The island country finally opened its borders to travellers as the pandemic crippled its billion-dollar tourism industry
Last week, on Friday, Cuba received its first planeload of tourists since the country went into lockdown due to the pandemic.
The island opened its borders after months as part of its gradual return to a new normal. The import-dependent country had been forced into a financial crisis due to tough US sanctions and then the COVID-19 outbreak.
The arrival of travellers is looked upon as a hopeful sign for the country which had laid-off tens of thousands of leisure industry employees, and shut down small businesses in the tourism sector.
It is hoped that the tourists who landed midday in an Air Canada plane at the Cayo-Coco airport on the northcentral coast will be the first of many.
According to Air Canada Vacations, bi-weekly flight services will be set up beginning next month.

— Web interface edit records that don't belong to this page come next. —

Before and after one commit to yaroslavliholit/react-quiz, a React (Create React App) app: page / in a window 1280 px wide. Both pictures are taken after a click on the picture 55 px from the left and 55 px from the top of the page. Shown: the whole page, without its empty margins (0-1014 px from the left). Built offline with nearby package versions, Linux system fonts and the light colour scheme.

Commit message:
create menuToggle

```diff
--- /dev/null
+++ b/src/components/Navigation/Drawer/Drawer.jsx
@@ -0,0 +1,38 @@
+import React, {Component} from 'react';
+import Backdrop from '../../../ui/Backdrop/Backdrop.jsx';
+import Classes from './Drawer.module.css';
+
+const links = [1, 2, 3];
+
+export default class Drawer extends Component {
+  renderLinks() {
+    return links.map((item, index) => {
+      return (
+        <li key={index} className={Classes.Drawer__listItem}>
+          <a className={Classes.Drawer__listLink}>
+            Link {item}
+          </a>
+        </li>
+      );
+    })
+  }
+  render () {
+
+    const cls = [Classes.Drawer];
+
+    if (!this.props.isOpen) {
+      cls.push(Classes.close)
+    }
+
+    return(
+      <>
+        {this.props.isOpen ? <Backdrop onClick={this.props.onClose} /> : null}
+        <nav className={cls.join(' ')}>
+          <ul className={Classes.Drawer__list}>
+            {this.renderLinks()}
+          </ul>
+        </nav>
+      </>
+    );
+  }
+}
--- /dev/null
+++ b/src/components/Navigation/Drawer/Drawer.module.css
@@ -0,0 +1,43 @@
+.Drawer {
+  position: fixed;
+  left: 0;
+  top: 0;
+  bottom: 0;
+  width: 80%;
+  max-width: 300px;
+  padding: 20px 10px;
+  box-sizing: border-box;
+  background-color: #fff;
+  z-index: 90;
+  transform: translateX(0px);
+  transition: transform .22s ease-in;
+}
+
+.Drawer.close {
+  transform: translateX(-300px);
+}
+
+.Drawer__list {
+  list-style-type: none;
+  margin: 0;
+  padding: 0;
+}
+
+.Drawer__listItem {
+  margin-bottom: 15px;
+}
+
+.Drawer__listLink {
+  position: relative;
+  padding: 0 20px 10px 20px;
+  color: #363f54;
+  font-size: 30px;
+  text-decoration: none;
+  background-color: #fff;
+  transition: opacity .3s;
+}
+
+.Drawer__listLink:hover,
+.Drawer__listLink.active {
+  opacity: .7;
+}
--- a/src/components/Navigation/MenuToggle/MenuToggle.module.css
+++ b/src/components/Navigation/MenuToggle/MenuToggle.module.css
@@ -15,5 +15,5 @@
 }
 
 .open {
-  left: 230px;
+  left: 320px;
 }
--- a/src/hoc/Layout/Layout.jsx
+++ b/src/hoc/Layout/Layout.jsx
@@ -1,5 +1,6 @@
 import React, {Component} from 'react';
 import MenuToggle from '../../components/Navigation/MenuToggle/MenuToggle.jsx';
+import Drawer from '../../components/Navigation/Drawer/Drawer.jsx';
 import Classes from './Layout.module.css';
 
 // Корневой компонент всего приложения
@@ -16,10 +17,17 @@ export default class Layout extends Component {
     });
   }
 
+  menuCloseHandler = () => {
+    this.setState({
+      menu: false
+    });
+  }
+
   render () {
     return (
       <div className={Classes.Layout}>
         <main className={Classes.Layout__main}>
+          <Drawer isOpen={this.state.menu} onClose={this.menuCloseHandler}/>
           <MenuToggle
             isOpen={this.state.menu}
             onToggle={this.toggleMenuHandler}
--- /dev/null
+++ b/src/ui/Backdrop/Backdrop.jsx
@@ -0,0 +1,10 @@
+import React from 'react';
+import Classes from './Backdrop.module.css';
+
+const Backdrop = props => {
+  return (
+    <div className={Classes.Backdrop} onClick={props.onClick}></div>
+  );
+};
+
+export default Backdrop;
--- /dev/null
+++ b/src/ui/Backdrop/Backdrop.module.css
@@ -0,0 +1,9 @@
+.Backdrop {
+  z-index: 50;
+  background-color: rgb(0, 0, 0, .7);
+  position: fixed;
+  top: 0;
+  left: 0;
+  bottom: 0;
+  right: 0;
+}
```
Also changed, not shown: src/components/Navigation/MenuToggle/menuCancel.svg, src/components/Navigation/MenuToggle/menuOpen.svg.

Cuba had closed all its airports like havana airport Jose Marti and varadero airport in March due to the pandemic. Currently, only a few hotels in isolated areas like Cayo-Coco have been opened following international sanitary regulations. There is no indication when Havana and other major cities might allow foreign travellers.

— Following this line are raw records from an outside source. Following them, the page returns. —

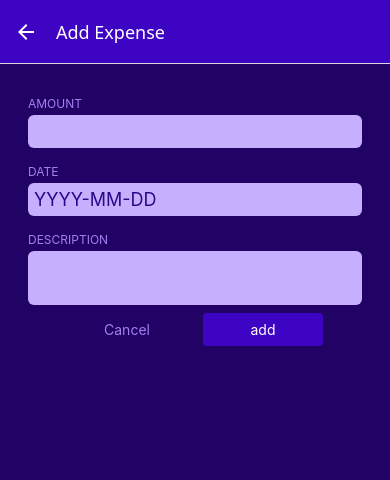
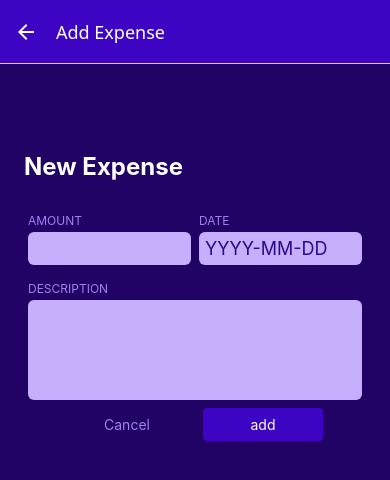
Before and after one commit to 0x3ree/ExpenseTracker, a React Native app: screen /ManageExpenses in a window 390 px wide. Shown: the top 480 px of the page. Built offline with nearby package versions, Linux system fonts and the light colour scheme.

Commit message:
Refactor ExpenseForm to use a single state object for input values and enhance Input component for dynamic styling

```diff
--- a/ManageExpense/ExpenseForm.js
+++ b/ManageExpense/ExpenseForm.js
@@ -1,33 +1,63 @@
-import { View } from "react-native";
+import { useState } from "react";
+import { Text, View, StyleSheet } from "react-native";
 import Input from "./Input";
 
 function ExpenseForm() {
-  function amountChangeHandler() {}
+  // in here instead of using the useState hook to create a state for each input field, we are using a single state object to hold all the input values
+  // this will make it easier to manage the state and update the values
+  const [inputValues, setInputValues] = useState({
+    amount: "",
+    date: "",
+    description: "",
+  });
+
+  //in here the enteredValue is the value that is passed to the function when the text in the input field changes and is provided by react native automatically
+  //the inputIdentifier represents the amount, date and description input fields and in here in the setInpute value we are going to make it in a way that keeps the previous values and only updates the value of the input field that is changed
+  function inputChangeHandler(inputIdentifier, enteredValue) {
+    setInputValues((curentValues) => {
+      return {
+        ...curentValues,
+        [inputIdentifier]: enteredValue, // this targets a specific input dynamically
+      };
+    });
+  }
   return (
-    <View>
+    <View style={styles.form}>
+      <Text style={styles.title}>New Expense</Text>
+      <View style={styles.inputRow}>
         <Input
+          style={styles.rowInput}
           label="AMOUNT"
           textInputConfig={{
             keyboardType: "decimal-pad",
-          onChangeText: amountChangeHandler,
-          // this will be called when the text in the input field changes
+            // we use the.bind() method to bind the inputChangeHandler function to the input field and pass the inputIdentifier as "amount" and the enteredValue as the value of the input field
+            //NOTE: THE .BIND() ACCEPTS THE THIS KEYWORD AS THE FIRST ARGUMENT AND THE SECOND ARGUMENT IS THE VALUE THAT WE WANT TO PASS TO THE FUNCTION. and as for the entered value it's provided and added by react native automatically
+            onChangeText: inputChangeHandler.bind(this, "amount"), // this will bind the inputChangeHandler function to the input field and pass the inputIdentifier as "amount" and the enteredValue as the value of the input field
+            // this will be called when the text in the input field changes and this is allowed because of the textInputConfig
+            value: inputValues.amount,
+            // this is a two way binding,(to allow us change the inputValue from elsewhere in our component) the value of the input field will be updated when the state changes and vice versa
           }}
         />
         <Input
+          style={styles.rowInput}
           label="DATE"
           textInputConfig={{
             placeholder: "YYYY-MM-DD",
             maxLength: 10,
-          onChangeText: () => {},
+            onChangeText: inputChangeHandler.bind(this, "date"), // this will bind the inputChangeHandler function to the input field and pass the inputIdentifier as "date" and the enteredValue as the value of the input field
+            value: inputValues.date,
             // this will be called when the text in the input field changes
           }}
         />
+      </View>
       <Input
         label="DESCRIPTION"
         textInputConfig={{
           multiline: true,
           // autoCapitalize: "none",
           //autoCorrect: false,
+          onChangeText: inputChangeHandler.bind(this, "description"),
+          value: inputValues.description,
         }}
       />
     </View>
@@ -36,41 +66,21 @@ function ExpenseForm() {
 
 export default ExpenseForm;
 
-//---------------------------------------------------------------------------------------------------------------
-
-/*
-({ expense, onSave }) {
-  const [formData, setFormData] = React.useState(expense || {});
-
-  const handleChange = (e) => {
-    const { name, value } = e.target;
-    setFormData((prevData) => ({ ...prevData, [name]: value }));
-  };
-
-  const handleSubmit = (e) => {
-    e.preventDefault();
-    onSave(formData);
-  };
-
-  return (
-    <form onSubmit={handleSubmit}>
-      <input
-        type="text"
-        name="description"
-        value={formData.description || ""}
-        onChange={handleChange}
-        placeholder="Description"
-      />
-      <input
-        type="number"
-        name="amount"
-        value={formData.amount || ""}
-        onChange={handleChange}
-        placeholder="Amount"
-      />
-      <button type="submit">Save</button>
-    </form>
-  );
-}
-
-*/
+const styles = StyleSheet.create({
+  form: {
+    marginTop: 40,
+  },
+  title: {
+    fontSize: 24,
+    fontWeight: "bold",
+    color: "white",
+    marginVertical: 24,
+  },
+  inputRow: {
+    flexDirection: "row",
+    justifyContent: "space-between",
+  },
+  rowInput: {
+    flex: 1,
+  },
+});
--- a/ManageExpense/Input.js
+++ b/ManageExpense/Input.js
@@ -5,11 +5,16 @@ import { GlobalStyles } from "../constants/Styles";
 // in here we we destructure the Label props so it'll be configureable from outside(dynamic settings)
 // in here we wanted using the label, type and maxLength props to make it reusable but that will take a lot of time and too much props instead we used the spread operator to get all the props and use them in the TextInput component
 // -so we can use the component in a more dynamic way
-function Input({ label, textInputConfig }) {
+function Input({ label, style, textInputConfig }) {
+  let inputStyles = [styles.input]; // this will create an array with the styles for the input field
+  //check what a refrecence value is
+  if (textInputConfig && textInputConfig.multiline) {
+    inputStyles.push(styles.inputMultiline); // this will add the styles for the multiline input field to the inputStyles array
+  }
   return (
-    <View style={styles.inputContainer}>
+    <View style={[styles.inputContainer, style]}>
       <Text style={styles.label}>{label}</Text>
-      <TextInput style={styles.input} {...textInputConfig} />
+      <TextInput style={inputStyles} {...textInputConfig} />
     </View>
     // the textInputConfig is the props that we passed to the TextInput component, which is expected to be an object containing the props for the TextInput component
   );
@@ -34,4 +39,9 @@ const styles = StyleSheet.create({
     fontSize: 18,
     color: GlobalStyles.color.primary700,
   },
+  // for the next we want to make the input field a little bit bigger
+  inputMultiline: {
+    minHeight: 100,
+    textAlignVertical: "top", // this will make the text start from the top of the input field
+  },
 });
--- a/screens/ManageExpenses.js
+++ b/screens/ManageExpenses.js
@@ -41,13 +41,13 @@ function ManageExpenses({ route, navigation }) {
       expensesCtx.updateExpense(editedExpenseId, {
         description: "edited test",
         amount: 29.99,
-        date: new Date("2025-05-14"),
+        date: new Date("2025-05-22"),
       });
     } else {
       expensesCtx.addExpense({
         description: "added test",
         amount: 19.99,
-        date: new Date("2025-05-14"),
+        date: new Date("2025-05-22"),
       });
     }
     navigation.goBack();
--- a/store/expenses-context.js
+++ b/store/expenses-context.js
@@ -4,62 +4,62 @@ const DUMMY_EXPENSES = [
     id: "e1",
     description: "A jar of OJK",
     amount: 60.15,
-    date: new Date("2025-05-16"),
+    date: new Date("2025-05-22"),
   },
   {
     id: "e2",
     description: "A pair of pants",
     amount: 39.99,
-    date: new Date("2025-05-15"),
+    date: new Date("2025-05-22"),
   },
   {
     id: "e3",
     description: "A native attire",
     amount: 19.99,
-    date: new Date("2025-05-14"),
+    date: new Date("2025-05-22"),
   },
   {
     id: "e4",
     description: "A pack of cat food",
     amount: 59.0,
-    date: new Date("2025-05-13"),
+    date: new Date("2025-05-22"),
   },
   {
     id: "e5",
     description: "A pair of shoes",
     amount: 39.99,
-    date: new Date("2025-02-05"),
+    date: new Date("2025-02-22"),
   },
 
   {
     id: "e6",
     description: "A jar of OJK",
     amount: 60.15,
-    date: new Date("2025-02-01"),
+    date: new Date("2025-02-21"),
   },
   {
     id: "e7",
     description: "A pair of pants",
     amount: 39.99,
-    date: new Date("2025-02-02"),
+    date: new Date("2025-02-21"),
   },
   {
     id: "e8",
     description: "A native attire",
     amount: 19.99,
-    date: new Date("2025-01-03"),
+    date: new Date("2025-01-21"),
   },
   {
     id: "e9",
     description: "A pack of cat food",
     amount: 59.0,
-    date: new Date("2025-01-04"),
+    date: new Date("2025-01-21"),
   },
   {
     id: "e10",
     description: "A pair of shoes",
     amount: 39.99,
-    date: new Date("2025-01-05"),
+    date: new Date("2025-01-21"),
   },
 ];
 
```
Also changed, not shown: 1 other file (tests, documents, lock files or other folders). Lines whose indentation alone changed are shown as unchanged.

The US has a ban in place restricting residents from making tourist trips to Cuba as part of its decades-old trade embargo, but US citizens travel to the Caribbean island for education and other purposes. Canada is Cuba’s biggest tourist provider, accounting for 1.1 million of the 4.2 million arrivals in 2019. The revenue generated from tourism amounted to $2.6 billion last year.

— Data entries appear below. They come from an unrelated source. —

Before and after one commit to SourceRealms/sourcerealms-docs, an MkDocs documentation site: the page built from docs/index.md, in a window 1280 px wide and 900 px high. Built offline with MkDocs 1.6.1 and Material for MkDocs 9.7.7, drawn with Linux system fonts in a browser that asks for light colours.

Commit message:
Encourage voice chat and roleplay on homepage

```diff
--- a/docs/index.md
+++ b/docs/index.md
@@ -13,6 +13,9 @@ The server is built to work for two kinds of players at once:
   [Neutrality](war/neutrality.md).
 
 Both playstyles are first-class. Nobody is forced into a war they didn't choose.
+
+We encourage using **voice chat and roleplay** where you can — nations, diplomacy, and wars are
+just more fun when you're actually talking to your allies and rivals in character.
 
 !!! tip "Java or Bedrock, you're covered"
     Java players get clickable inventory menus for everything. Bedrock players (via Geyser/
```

Cuba has reported nearly 4,300 COVID-19 cases to date and 100 deaths. While the government managed to control the pandemic in most parts of the country, a new outbreak in Havana, along with lesser outbreaks in a few other provinces stands as an issue.